### What you should do
Locate the line that contains "stored --> issued[Issue". Print it and every subsequent line through the final line of the records, exactly and only those.

### Exercise inputs
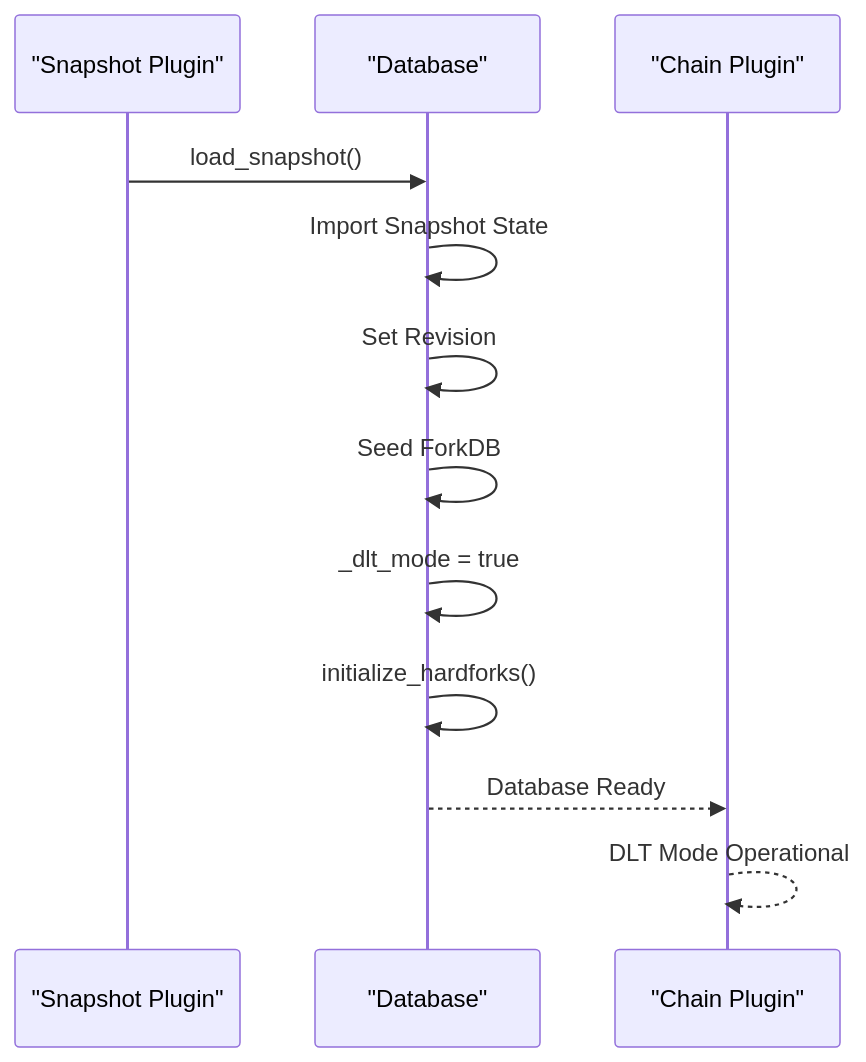
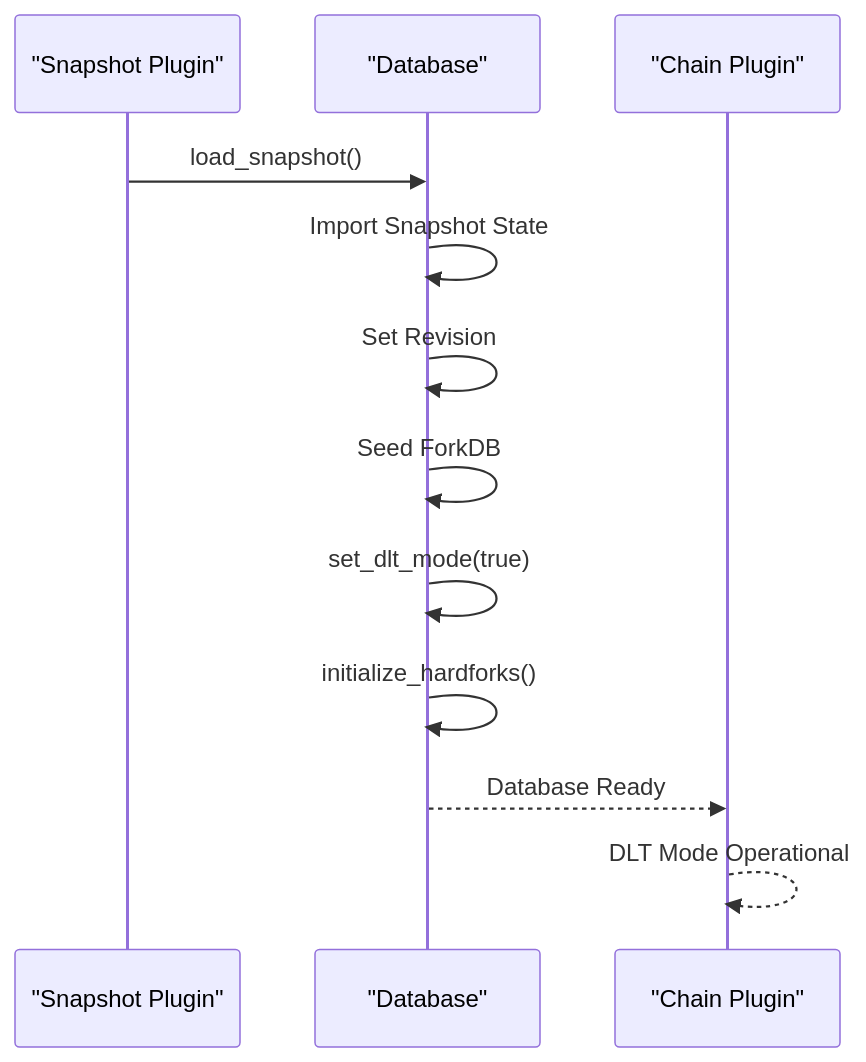
One commit to VIZ-Blockchain/viz-cpp-node changed diagram 23 of 26 in .qoder/repowiki/en/content/Plugin System/Snapshot Plugin System.md. Above: the diagram before and after it, drawn with Mermaid. The commit also changed other lines of this file and 4 other files, not shown here.

First line of the commit message:
feat(dlt): enhance DLT mode detection, validation, and error handling

````diff
--- a/.qoder/repowiki/en/content/Plugin System/Snapshot Plugin System.md
+++ b/.qoder/repowiki/en/content/Plugin System/Snapshot Plugin System.md
@@ -829,14 +855,14 @@
 ```mermaid
 sequenceDiagram
 participant Snap as "Snapshot Plugin"
 participant DB as "Database"
 participant Chain as "Chain Plugin"
 Snap->>DB : load_snapshot()
 DB->>DB : Import Snapshot State
 DB->>DB : Set Revision
 DB->>DB : Seed ForkDB
-DB->>DB : _dlt_mode = true
+DB->>DB : set_dlt_mode(true)
 DB->>DB : initialize_hardforks()
 DB-->>Chain : Database Ready
 Chain-->>Chain : DLT Mode Operational
 ```
````
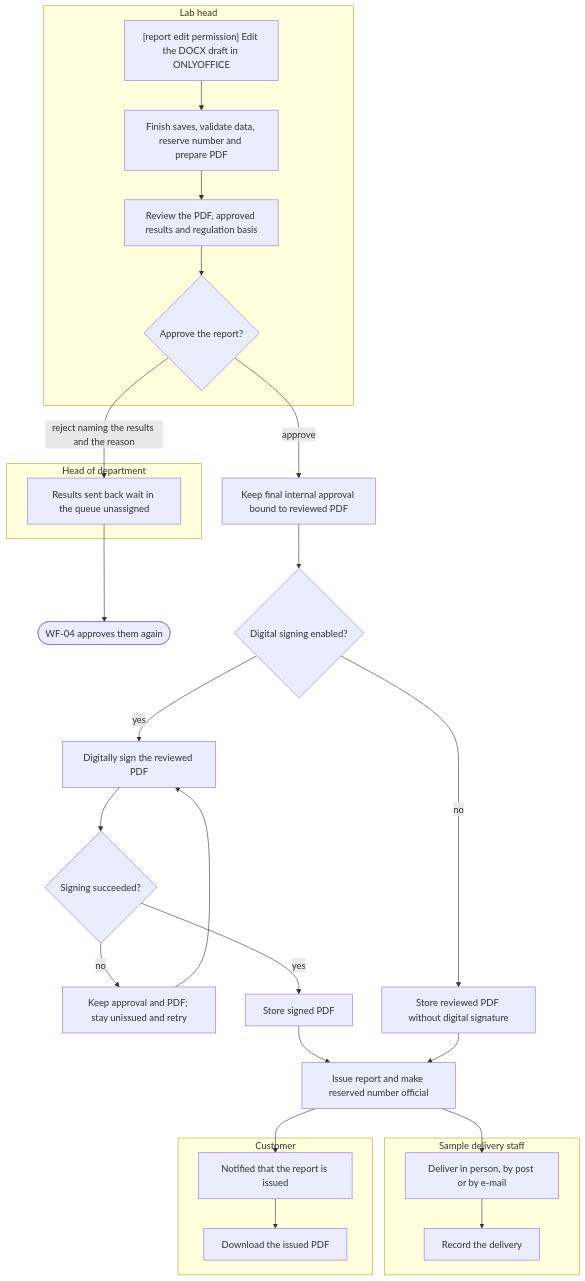
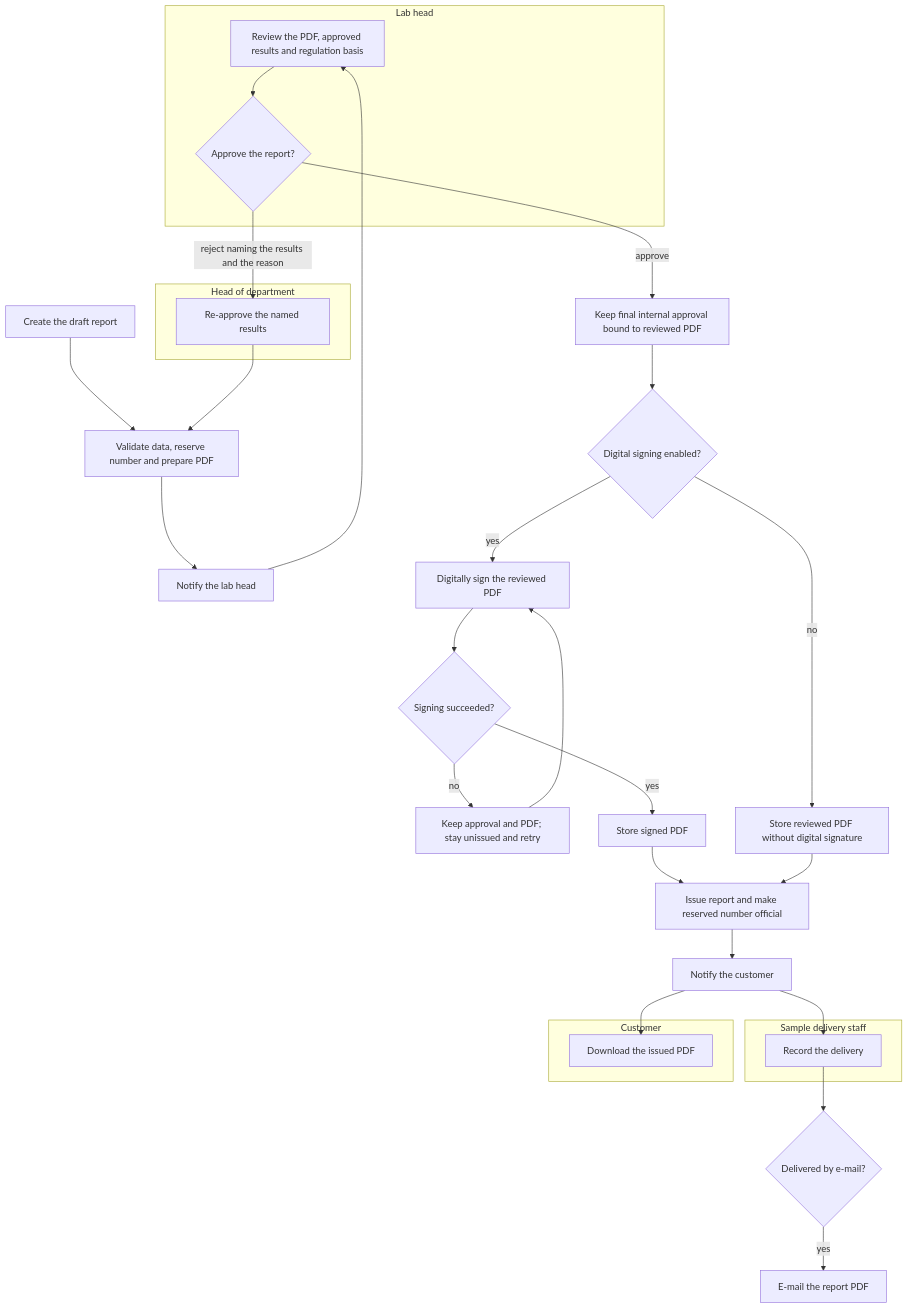
One commit to SoltuneMontepre/medilab changed the sixth of 17 diagrams in docs/functional/business-flows.md. Above: the diagram before and after it, drawn with Mermaid. The commit also changed other lines of this file and 9 other files, not shown here.

````diff
--- a/docs/functional/business-flows.md
+++ b/docs/functional/business-flows.md
@@ -310,29 +310,31 @@
 ```mermaid
 flowchart TD
     subgraph lane15 ["Lab head"]
-        p1["[report edit permission] Edit the DOCX draft in ONLYOFFICE"] --> p2[Finish saves, validate data, reserve number and prepare PDF]
         l1[Review the PDF, approved results and regulation basis] --> l2{Approve the report?}
     end
     subgraph lane16 ["Head of department"]
-        h1[Results sent back wait in the queue unassigned]
+        h1[Re-approve the named results]
     end
     subgraph lane17 ["Sample delivery staff"]
-        d1[Deliver in person, by post or by e-mail] --> d2[Record the delivery]
+        d2[Record the delivery]
     end
     subgraph lane18 ["Customer"]
-        c1[Notified that the report is issued] --> c2[Download the issued PDF]
+        c2[Download the issued PDF]
     end
-    p2 --> l1
-    l2 -->|reject naming the results and the reason| h1 --> wf04([WF-04 approves them again])
+    draft[Create the draft report] --> prepare[Validate data, reserve number and prepare PDF] --> notifyLab[Notify the lab head] --> l1
+    l2 -->|reject naming the results and the reason| h1 --> prepare
     l2 -->|approve| approved[Keep final internal approval bound to reviewed PDF]
     approved --> enabled{Digital signing enabled?}
     enabled -->|yes| digital[Digitally sign the reviewed PDF]
     digital --> success{Signing succeeded?}
     success -->|no| retry[Keep approval and PDF; stay unissued and retry] --> digital
     success -->|yes| stored[Store signed PDF]
     enabled -->|no| plain[Store reviewed PDF without digital signature]
     stored --> issued[Issue report and make reserved number official]
     plain --> issued
-    issued --> d1
-    issued --> c1
+    issued --> notifyCustomer[Notify the customer]
+    notifyCustomer --> c2
+    notifyCustomer --> d2
+    d2 --> email{Delivered by e-mail?}
+    email -->|yes| send[E-mail the report PDF]
 ```
````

### Response to this task
     stored --> issued[Issue report and make reserved number official]
     plain --> issued
-    issued --> d1
-    issued --> c1
+    issued --> notifyCustomer[Notify the customer]
+    notifyCustomer --> c2
+    notifyCustomer --> d2
+    d2 --> email{Delivered by e-mail?}
+    email -->|yes| send[E-mail the report PDF]
 ```
````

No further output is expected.